■ **Task description**
Repeat the entries that follow, exactly as they are written.

Given records: Begin

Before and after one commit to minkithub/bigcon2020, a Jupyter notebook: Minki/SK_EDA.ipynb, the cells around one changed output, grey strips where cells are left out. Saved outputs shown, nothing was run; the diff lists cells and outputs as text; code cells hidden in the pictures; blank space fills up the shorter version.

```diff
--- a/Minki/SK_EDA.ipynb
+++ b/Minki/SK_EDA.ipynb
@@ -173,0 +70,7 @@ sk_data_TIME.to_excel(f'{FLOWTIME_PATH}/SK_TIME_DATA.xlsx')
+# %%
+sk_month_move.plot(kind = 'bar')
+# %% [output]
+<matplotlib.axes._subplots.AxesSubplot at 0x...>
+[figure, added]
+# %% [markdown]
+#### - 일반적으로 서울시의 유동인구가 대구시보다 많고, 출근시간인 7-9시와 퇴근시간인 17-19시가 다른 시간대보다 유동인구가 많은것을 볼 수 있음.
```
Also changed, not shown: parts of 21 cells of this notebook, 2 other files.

Given records: End

■ **Response for this exercise**
Before and after one commit to minkithub/bigcon2020, a Jupyter notebook: Minki/SK_EDA.ipynb, the cells around one changed output, grey strips where cells are left out. Saved outputs shown, nothing was run; the diff lists cells and outputs as text; code cells hidden in the pictures; blank space fills up the shorter version.

```diff
--- a/Minki/SK_EDA.ipynb
+++ b/Minki/SK_EDA.ipynb
@@ -173,0 +70,7 @@ sk_data_TIME.to_excel(f'{FLOWTIME_PATH}/SK_TIME_DATA.xlsx')
+# %%
+sk_month_move.plot(kind = 'bar')
+# %% [output]
+<matplotlib.axes._subplots.AxesSubplot at 0x...>
+[figure, added]
+# %% [markdown]
+#### - 일반적으로 서울시의 유동인구가 대구시보다 많고, 출근시간인 7-9시와 퇴근시간인 17-19시가 다른 시간대보다 유동인구가 많은것을 볼 수 있음.
```
Also changed, not shown: parts of 21 cells of this notebook, 2 other files.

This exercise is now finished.